-- Opening Marker --

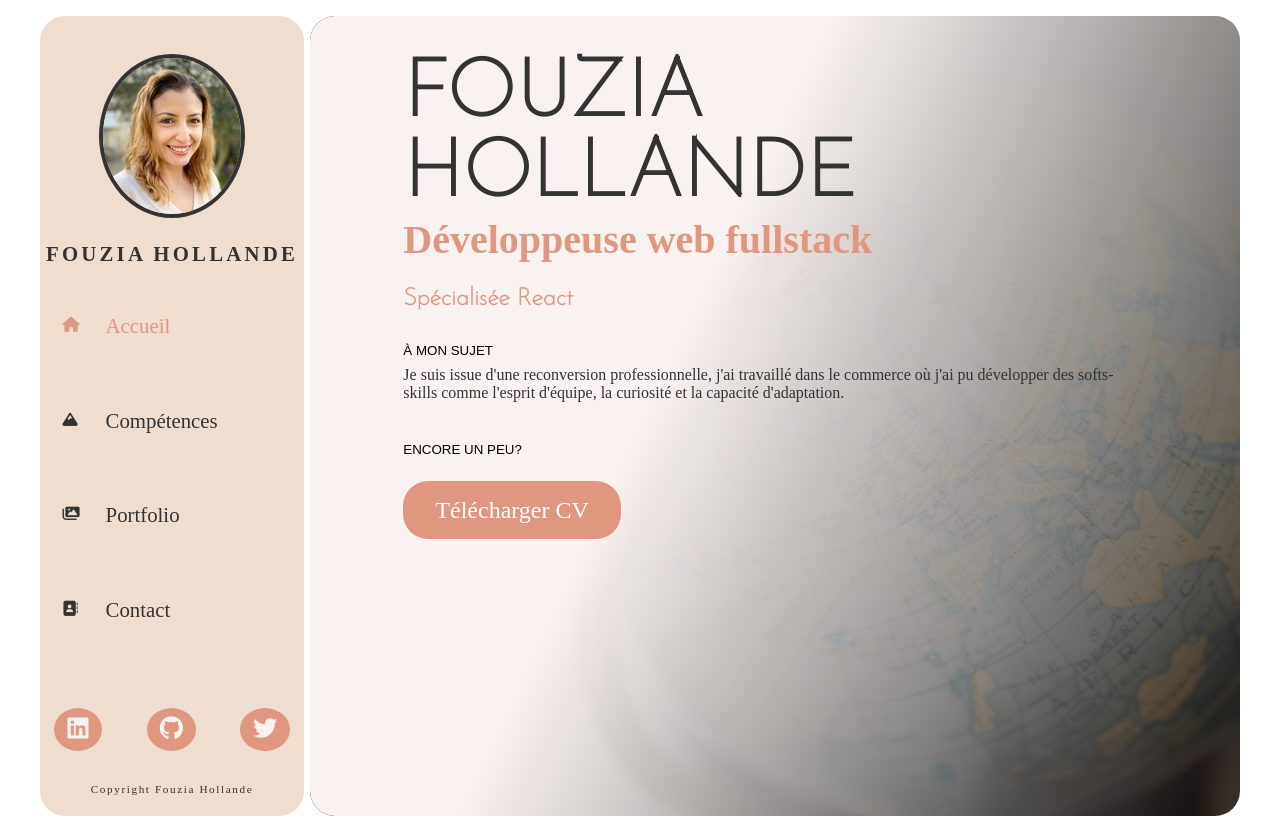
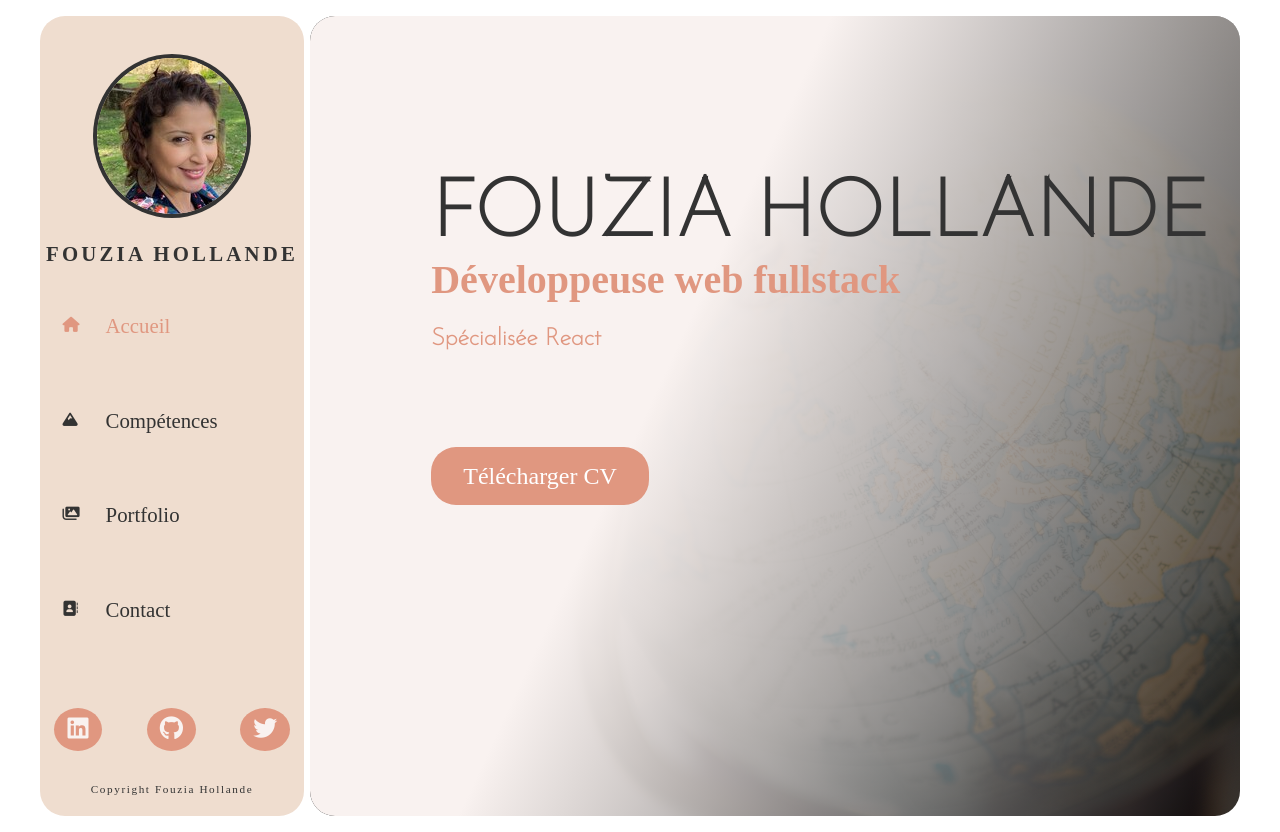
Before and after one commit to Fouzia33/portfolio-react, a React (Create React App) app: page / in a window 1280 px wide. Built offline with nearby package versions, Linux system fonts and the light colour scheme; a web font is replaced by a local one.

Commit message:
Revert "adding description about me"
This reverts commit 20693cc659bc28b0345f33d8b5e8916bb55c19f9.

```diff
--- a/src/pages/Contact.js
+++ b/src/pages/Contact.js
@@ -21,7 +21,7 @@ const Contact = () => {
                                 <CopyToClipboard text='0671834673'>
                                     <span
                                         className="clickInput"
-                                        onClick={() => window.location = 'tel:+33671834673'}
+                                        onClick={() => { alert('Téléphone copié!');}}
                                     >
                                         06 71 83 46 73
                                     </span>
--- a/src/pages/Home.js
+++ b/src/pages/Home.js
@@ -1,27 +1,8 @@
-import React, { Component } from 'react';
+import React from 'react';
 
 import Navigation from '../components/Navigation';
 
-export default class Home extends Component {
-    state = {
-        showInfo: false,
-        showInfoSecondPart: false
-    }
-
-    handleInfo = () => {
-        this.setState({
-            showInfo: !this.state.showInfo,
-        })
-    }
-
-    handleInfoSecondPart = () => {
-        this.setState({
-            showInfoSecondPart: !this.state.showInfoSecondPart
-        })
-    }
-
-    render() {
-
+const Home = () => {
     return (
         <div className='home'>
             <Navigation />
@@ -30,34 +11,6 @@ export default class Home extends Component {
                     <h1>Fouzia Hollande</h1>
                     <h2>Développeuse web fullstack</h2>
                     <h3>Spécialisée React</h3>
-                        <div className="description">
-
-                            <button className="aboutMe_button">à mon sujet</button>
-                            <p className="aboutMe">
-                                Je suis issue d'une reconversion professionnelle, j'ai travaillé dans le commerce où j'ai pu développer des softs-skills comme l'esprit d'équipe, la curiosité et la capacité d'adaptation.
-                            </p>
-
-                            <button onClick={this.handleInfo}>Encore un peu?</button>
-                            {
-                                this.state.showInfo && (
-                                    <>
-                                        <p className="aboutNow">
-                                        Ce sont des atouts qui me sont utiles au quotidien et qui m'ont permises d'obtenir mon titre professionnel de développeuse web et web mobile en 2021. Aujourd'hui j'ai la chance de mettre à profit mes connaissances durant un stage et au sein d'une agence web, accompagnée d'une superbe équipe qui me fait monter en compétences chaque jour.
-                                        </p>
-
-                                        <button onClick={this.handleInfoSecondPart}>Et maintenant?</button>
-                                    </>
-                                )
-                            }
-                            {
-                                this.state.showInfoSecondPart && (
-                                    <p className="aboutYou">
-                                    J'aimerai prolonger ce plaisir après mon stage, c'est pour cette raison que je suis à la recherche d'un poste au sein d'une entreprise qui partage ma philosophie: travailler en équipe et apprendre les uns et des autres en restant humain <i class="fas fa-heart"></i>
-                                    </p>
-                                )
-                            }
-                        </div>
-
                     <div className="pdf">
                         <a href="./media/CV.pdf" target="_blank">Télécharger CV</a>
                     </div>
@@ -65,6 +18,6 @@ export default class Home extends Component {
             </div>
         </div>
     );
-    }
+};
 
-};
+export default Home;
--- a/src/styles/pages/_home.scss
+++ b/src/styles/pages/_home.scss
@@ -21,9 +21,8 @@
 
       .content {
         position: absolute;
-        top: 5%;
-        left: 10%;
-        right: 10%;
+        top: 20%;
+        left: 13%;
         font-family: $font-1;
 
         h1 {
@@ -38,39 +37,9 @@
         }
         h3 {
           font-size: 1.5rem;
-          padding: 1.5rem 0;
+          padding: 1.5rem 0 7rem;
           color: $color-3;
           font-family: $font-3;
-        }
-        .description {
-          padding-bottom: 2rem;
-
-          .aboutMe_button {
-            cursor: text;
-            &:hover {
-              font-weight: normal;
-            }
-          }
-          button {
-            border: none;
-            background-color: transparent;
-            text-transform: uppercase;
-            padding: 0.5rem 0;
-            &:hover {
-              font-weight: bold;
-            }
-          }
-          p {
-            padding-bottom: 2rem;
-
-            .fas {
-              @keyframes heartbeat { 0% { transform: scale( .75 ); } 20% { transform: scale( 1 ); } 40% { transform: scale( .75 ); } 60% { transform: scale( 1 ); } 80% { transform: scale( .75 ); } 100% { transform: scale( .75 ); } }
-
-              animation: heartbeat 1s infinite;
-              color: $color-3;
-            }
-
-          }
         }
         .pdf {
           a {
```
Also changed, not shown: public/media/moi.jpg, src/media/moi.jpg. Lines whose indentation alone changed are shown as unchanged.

-- Closing Marker --

Please copy out the entries above exactly as they appear, but skip their images.

SOLUTION FOR THIS EXERCISE:
Before and after one commit to Fouzia33/portfolio-react, a React (Create React App) app: page / in a window 1280 px wide. Built offline with nearby package versions, Linux system fonts and the light colour scheme; a web font is replaced by a local one.

Commit message:
Revert "adding description about me"
This reverts commit 20693cc659bc28b0345f33d8b5e8916bb55c19f9.

```diff
--- a/src/pages/Contact.js
+++ b/src/pages/Contact.js
@@ -21,7 +21,7 @@ const Contact = () => {
                                 <CopyToClipboard text='0671834673'>
                                     <span
                                         className="clickInput"
-                                        onClick={() => window.location = 'tel:+33671834673'}
+                                        onClick={() => { alert('Téléphone copié!');}}
                                     >
                                         06 71 83 46 73
                                     </span>
--- a/src/pages/Home.js
+++ b/src/pages/Home.js
@@ -1,27 +1,8 @@
-import React, { Component } from 'react';
+import React from 'react';
 
 import Navigation from '../components/Navigation';
 
-export default class Home extends Component {
-    state = {
-        showInfo: false,
-        showInfoSecondPart: false
-    }
-
-    handleInfo = () => {
-        this.setState({
-            showInfo: !this.state.showInfo,
-        })
-    }
-
-    handleInfoSecondPart = () => {
-        this.setState({
-            showInfoSecondPart: !this.state.showInfoSecondPart
-        })
-    }
-
-    render() {
-
+const Home = () => {
     return (
         <div className='home'>
             <Navigation />
@@ -30,34 +11,6 @@ export default class Home extends Component {
                     <h1>Fouzia Hollande</h1>
                     <h2>Développeuse web fullstack</h2>
                     <h3>Spécialisée React</h3>
-                        <div className="description">
-
-                            <button className="aboutMe_button">à mon sujet</button>
-                            <p className="aboutMe">
-                                Je suis issue d'une reconversion professionnelle, j'ai travaillé dans le commerce où j'ai pu développer des softs-skills comme l'esprit d'équipe, la curiosité et la capacité d'adaptation.
-                            </p>
-
-                            <button onClick={this.handleInfo}>Encore un peu?</button>
-                            {
-                                this.state.showInfo && (
-                                    <>
-                                        <p className="aboutNow">
-                                        Ce sont des atouts qui me sont utiles au quotidien et qui m'ont permises d'obtenir mon titre professionnel de développeuse web et web mobile en 2021. Aujourd'hui j'ai la chance de mettre à profit mes connaissances durant un stage et au sein d'une agence web, accompagnée d'une superbe équipe qui me fait monter en compétences chaque jour.
-                                        </p>
-
-                                        <button onClick={this.handleInfoSecondPart}>Et maintenant?</button>
-                                    </>
-                                )
-                            }
-                            {
-                                this.state.showInfoSecondPart && (
-                                    <p className="aboutYou">
-                                    J'aimerai prolonger ce plaisir après mon stage, c'est pour cette raison que je suis à la recherche d'un poste au sein d'une entreprise qui partage ma philosophie: travailler en équipe et apprendre les uns et des autres en restant humain <i class="fas fa-heart"></i>
-                                    </p>
-                                )
-                            }
-                        </div>
-
                     <div className="pdf">
                         <a href="./media/CV.pdf" target="_blank">Télécharger CV</a>
                     </div>
@@ -65,6 +18,6 @@ export default class Home extends Component {
             </div>
         </div>
     );
-    }
+};
 
-};
+export default Home;
--- a/src/styles/pages/_home.scss
+++ b/src/styles/pages/_home.scss
@@ -21,9 +21,8 @@
 
       .content {
         position: absolute;
-        top: 5%;
-        left: 10%;
-        right: 10%;
+        top: 20%;
+        left: 13%;
         font-family: $font-1;
 
         h1 {
@@ -38,39 +37,9 @@
         }
         h3 {
           font-size: 1.5rem;
-          padding: 1.5rem 0;
+          padding: 1.5rem 0 7rem;
           color: $color-3;
           font-family: $font-3;
-        }
-        .description {
-          padding-bottom: 2rem;
-
-          .aboutMe_button {
-            cursor: text;
-            &:hover {
-              font-weight: normal;
-            }
-          }
-          button {
-            border: none;
-            background-color: transparent;
-            text-transform: uppercase;
-            padding: 0.5rem 0;
-            &:hover {
-              font-weight: bold;
-            }
-          }
-          p {
-            padding-bottom: 2rem;
-
-            .fas {
-              @keyframes heartbeat { 0% { transform: scale( .75 ); } 20% { transform: scale( 1 ); } 40% { transform: scale( .75 ); } 60% { transform: scale( 1 ); } 80% { transform: scale( .75 ); } 100% { transform: scale( .75 ); } }
-
-              animation: heartbeat 1s infinite;
-              color: $color-3;
-            }
-
-          }
         }
         .pdf {
           a {
```
Also changed, not shown: public/media/moi.jpg, src/media/moi.jpg. Lines whose indentation alone changed are shown as unchanged.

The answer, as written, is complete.